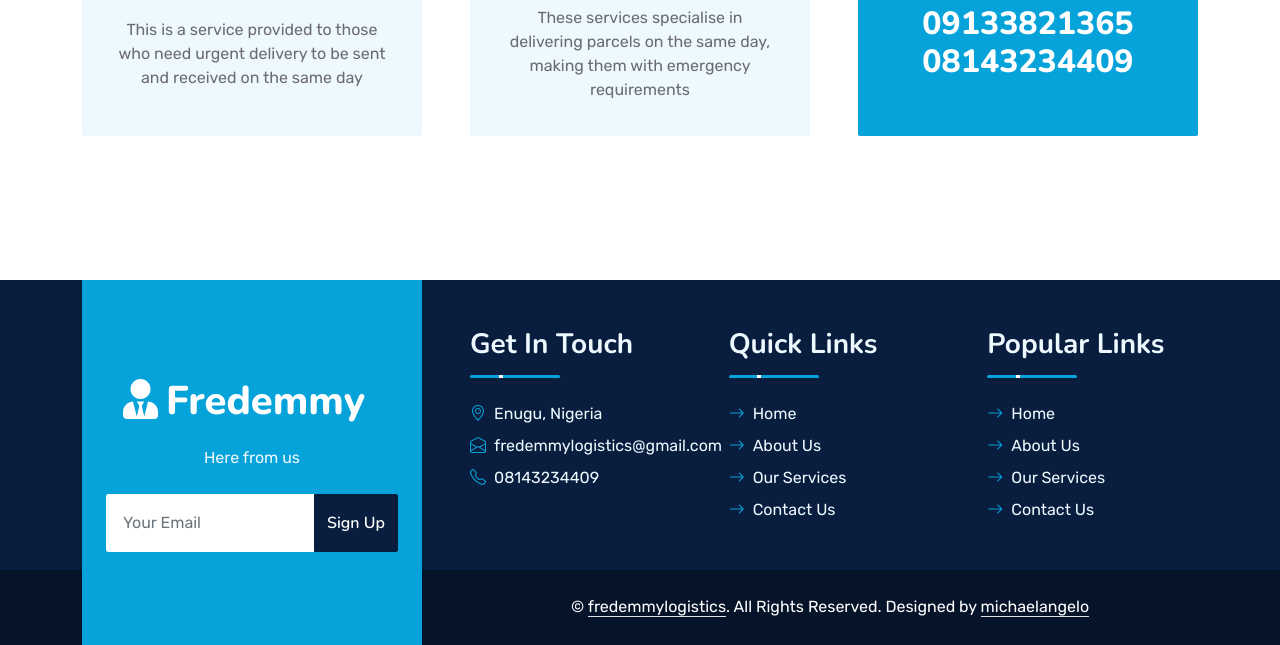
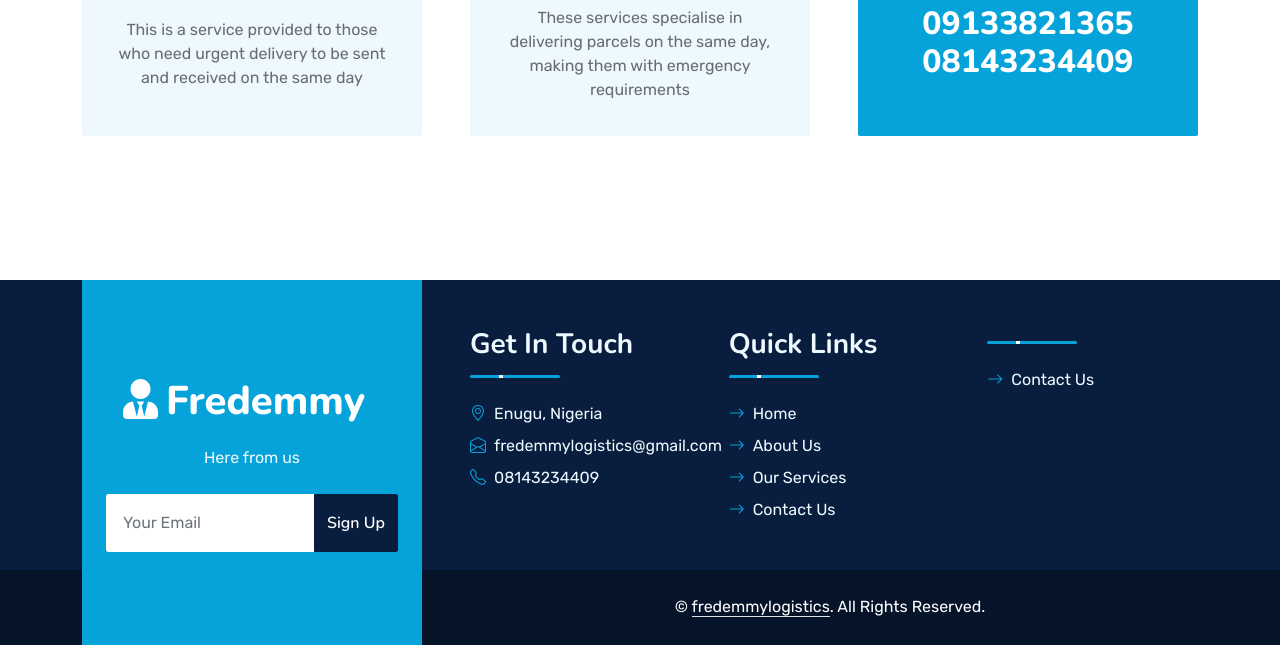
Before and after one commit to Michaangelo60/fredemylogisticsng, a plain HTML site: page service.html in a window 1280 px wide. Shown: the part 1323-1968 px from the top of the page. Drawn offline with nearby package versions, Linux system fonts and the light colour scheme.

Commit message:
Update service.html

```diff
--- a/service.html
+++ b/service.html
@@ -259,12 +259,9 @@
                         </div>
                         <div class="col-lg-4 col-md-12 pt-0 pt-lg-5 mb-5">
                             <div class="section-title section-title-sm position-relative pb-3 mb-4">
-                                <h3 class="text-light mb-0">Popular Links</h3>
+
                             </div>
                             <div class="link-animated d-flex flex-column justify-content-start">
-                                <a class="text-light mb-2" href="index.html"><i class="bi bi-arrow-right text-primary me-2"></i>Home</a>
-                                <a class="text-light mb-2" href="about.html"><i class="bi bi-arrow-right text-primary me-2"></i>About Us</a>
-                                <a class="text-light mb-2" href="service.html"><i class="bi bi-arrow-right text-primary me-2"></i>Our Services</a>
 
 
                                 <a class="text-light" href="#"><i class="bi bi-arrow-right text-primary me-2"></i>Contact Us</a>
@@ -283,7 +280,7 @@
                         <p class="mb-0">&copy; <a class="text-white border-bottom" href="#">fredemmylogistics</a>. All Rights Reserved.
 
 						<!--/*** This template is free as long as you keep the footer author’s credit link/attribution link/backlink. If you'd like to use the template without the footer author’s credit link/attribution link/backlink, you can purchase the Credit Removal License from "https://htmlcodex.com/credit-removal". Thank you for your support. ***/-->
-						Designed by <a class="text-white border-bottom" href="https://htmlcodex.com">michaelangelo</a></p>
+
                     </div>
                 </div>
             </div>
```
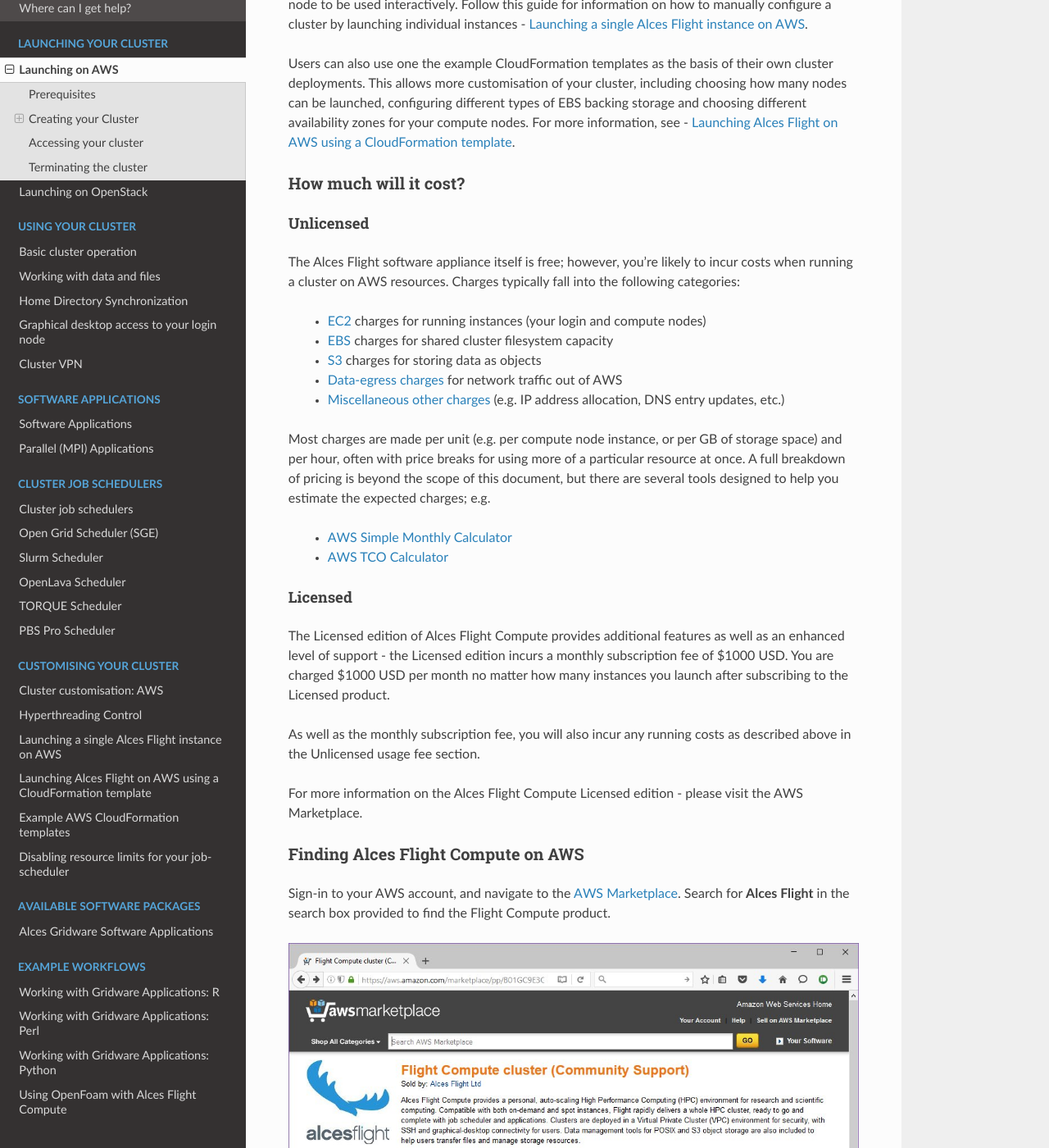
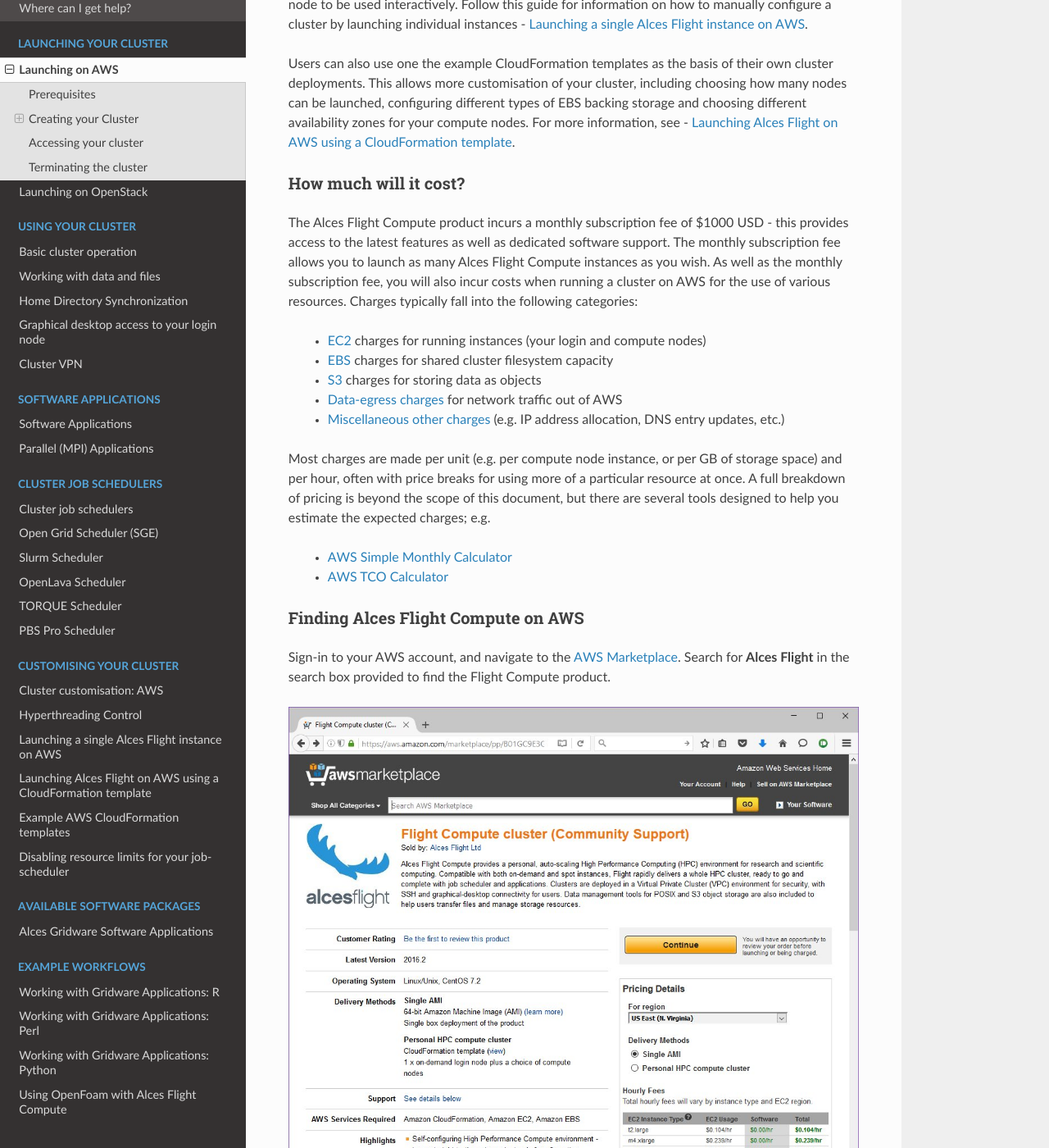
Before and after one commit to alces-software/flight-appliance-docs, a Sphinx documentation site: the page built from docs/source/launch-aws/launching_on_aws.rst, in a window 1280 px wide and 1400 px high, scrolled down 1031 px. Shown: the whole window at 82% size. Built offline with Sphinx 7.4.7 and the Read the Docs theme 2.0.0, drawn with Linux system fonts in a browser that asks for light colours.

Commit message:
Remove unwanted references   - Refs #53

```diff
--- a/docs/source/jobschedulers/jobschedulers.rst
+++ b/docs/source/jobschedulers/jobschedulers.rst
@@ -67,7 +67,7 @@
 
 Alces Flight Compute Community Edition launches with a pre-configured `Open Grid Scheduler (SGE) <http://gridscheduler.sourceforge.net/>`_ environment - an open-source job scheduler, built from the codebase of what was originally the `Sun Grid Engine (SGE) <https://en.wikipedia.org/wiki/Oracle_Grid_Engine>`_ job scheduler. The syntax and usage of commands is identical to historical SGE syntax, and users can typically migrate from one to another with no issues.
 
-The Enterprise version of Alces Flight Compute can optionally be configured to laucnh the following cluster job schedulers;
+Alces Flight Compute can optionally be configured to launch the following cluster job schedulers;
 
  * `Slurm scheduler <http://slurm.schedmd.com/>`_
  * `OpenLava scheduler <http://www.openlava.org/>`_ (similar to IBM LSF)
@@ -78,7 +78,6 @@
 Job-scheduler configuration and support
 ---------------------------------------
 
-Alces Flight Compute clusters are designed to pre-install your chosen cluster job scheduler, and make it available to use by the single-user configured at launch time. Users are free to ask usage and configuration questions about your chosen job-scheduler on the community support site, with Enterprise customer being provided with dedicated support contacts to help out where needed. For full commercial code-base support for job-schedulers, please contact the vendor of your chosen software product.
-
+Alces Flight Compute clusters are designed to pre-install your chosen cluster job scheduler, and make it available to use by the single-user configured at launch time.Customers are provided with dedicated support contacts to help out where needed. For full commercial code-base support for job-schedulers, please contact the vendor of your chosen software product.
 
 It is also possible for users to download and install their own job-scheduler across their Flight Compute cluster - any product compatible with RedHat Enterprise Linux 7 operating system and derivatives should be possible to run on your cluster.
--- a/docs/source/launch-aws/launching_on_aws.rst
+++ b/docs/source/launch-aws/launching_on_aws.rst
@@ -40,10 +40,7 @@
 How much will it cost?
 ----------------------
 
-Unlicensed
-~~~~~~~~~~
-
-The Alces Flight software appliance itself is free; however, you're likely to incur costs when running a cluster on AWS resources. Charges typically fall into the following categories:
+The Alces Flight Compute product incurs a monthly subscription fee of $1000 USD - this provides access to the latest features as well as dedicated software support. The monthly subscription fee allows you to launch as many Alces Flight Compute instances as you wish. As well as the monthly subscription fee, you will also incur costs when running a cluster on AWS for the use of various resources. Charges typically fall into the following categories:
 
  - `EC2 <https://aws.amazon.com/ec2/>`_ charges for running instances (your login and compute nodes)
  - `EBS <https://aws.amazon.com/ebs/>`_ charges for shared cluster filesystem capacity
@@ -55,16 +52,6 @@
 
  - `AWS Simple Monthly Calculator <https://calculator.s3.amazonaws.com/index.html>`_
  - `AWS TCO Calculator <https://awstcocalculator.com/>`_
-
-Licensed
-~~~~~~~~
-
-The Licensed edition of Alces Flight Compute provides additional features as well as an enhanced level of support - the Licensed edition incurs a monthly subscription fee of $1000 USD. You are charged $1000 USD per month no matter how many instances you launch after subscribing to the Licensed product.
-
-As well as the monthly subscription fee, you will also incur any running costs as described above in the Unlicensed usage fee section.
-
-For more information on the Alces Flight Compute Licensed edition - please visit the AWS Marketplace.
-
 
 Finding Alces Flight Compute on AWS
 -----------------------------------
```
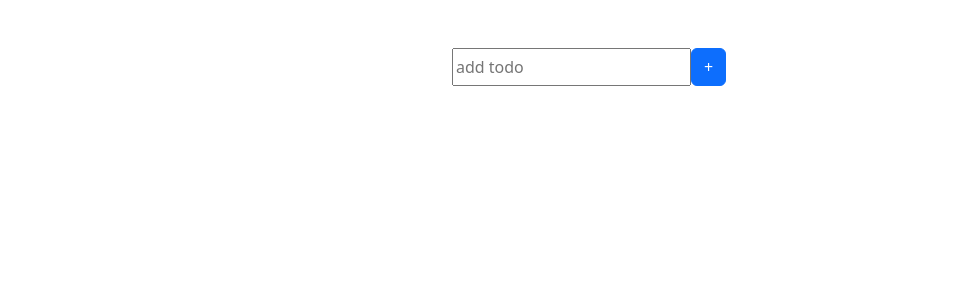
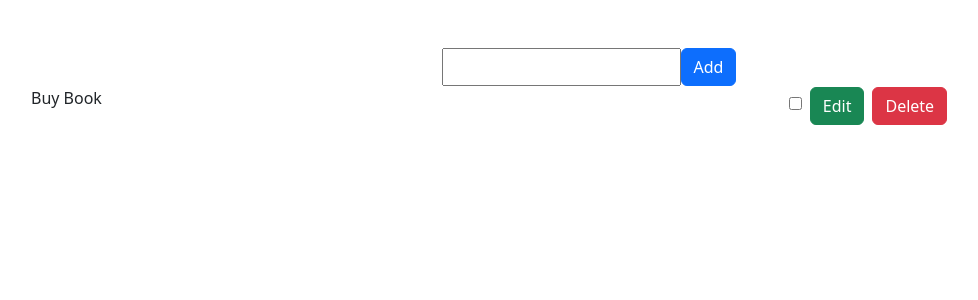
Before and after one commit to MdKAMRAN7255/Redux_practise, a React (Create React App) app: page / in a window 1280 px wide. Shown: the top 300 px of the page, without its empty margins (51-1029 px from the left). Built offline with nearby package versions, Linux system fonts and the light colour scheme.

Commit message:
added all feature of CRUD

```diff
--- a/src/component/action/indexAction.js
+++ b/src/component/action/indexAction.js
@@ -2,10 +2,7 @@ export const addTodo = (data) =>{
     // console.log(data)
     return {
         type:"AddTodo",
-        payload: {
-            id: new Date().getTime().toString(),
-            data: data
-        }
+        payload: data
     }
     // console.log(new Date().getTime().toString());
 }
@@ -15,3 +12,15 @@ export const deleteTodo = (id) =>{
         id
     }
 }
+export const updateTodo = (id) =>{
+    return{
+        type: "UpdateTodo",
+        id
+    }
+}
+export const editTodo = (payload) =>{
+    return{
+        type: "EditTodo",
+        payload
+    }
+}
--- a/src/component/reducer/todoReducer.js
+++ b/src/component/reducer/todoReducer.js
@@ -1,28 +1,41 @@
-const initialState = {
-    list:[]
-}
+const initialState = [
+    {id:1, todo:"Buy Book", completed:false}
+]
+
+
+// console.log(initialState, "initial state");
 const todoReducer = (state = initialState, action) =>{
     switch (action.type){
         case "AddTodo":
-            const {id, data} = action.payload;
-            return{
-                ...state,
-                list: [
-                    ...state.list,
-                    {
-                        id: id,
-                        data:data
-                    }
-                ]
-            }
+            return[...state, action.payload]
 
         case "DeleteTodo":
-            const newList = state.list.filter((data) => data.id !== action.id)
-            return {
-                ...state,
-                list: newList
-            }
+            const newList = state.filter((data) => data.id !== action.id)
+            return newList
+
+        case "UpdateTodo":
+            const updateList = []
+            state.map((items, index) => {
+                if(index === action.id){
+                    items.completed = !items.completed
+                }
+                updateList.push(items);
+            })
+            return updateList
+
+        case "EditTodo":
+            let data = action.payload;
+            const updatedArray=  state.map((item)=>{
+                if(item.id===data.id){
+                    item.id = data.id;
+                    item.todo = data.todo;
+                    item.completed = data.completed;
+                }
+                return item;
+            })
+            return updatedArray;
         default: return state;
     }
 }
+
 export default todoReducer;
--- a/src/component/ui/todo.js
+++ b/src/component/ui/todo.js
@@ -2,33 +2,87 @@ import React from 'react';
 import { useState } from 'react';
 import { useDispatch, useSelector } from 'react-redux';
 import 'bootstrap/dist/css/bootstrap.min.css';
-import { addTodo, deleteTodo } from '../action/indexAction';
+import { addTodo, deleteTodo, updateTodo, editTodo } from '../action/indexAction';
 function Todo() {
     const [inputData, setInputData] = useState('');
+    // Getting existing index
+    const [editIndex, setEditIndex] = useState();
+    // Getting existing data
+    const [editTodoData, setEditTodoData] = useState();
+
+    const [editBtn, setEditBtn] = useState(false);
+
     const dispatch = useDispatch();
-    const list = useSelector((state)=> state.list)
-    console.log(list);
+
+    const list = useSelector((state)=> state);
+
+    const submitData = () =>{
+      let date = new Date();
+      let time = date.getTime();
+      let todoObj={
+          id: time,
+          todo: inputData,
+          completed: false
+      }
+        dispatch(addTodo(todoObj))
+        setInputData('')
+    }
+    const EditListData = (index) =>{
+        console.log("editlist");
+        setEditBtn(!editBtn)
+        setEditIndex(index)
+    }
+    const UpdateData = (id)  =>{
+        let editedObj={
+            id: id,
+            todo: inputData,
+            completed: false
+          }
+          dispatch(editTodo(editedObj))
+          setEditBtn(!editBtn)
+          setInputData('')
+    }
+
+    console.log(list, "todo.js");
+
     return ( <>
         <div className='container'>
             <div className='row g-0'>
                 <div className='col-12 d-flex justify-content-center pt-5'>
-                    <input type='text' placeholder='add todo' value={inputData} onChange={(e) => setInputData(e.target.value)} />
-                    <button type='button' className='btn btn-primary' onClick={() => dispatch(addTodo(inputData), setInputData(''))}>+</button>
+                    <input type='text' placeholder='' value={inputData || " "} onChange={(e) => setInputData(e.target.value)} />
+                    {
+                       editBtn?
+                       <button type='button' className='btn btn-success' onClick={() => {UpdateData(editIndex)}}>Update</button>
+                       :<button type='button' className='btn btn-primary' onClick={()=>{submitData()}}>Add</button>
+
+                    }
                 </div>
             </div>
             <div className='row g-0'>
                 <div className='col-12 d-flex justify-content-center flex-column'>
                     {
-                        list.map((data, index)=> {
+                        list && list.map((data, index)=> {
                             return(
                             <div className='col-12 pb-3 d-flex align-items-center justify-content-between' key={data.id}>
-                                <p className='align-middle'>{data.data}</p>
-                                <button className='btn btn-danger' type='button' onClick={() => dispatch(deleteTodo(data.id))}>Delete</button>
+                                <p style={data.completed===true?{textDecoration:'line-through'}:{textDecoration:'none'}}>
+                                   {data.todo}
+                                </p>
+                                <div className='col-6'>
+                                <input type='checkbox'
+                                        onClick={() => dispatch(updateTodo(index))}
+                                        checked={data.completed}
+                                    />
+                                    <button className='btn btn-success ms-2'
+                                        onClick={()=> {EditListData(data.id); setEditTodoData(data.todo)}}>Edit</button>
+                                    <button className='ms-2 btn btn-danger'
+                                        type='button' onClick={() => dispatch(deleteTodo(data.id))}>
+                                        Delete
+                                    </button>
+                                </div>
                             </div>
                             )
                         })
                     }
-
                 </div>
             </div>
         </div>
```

TASK TO COMPLETE:
Whenever the word "type" occurs in a line above, copy that line.

SOLVED EXERCISE:
         type:"AddTodo",
+        type: "UpdateTodo",
+        type: "EditTodo",
     switch (action.type){
-                    <input type='text' placeholder='add todo' value={inputData} onChange={(e) => setInputData(e.target.value)} />
-                    <button type='button' className='btn btn-primary' onClick={() => dispatch(addTodo(inputData), setInputData(''))}>+</button>
+                    <input type='text' placeholder='' value={inputData || " "} onChange={(e) => setInputData(e.target.value)} />
+                       <button type='button' className='btn btn-success' onClick={() => {UpdateData(editIndex)}}>Update</button>
+                       :<button type='button' className='btn btn-primary' onClick={()=>{submitData()}}>Add</button>
-                                <button className='btn btn-danger' type='button' onClick={() => dispatch(deleteTodo(data.id))}>Delete</button>
+                                <input type='checkbox'
+                                        type='button' onClick={() => dispatch(deleteTodo(data.id))}>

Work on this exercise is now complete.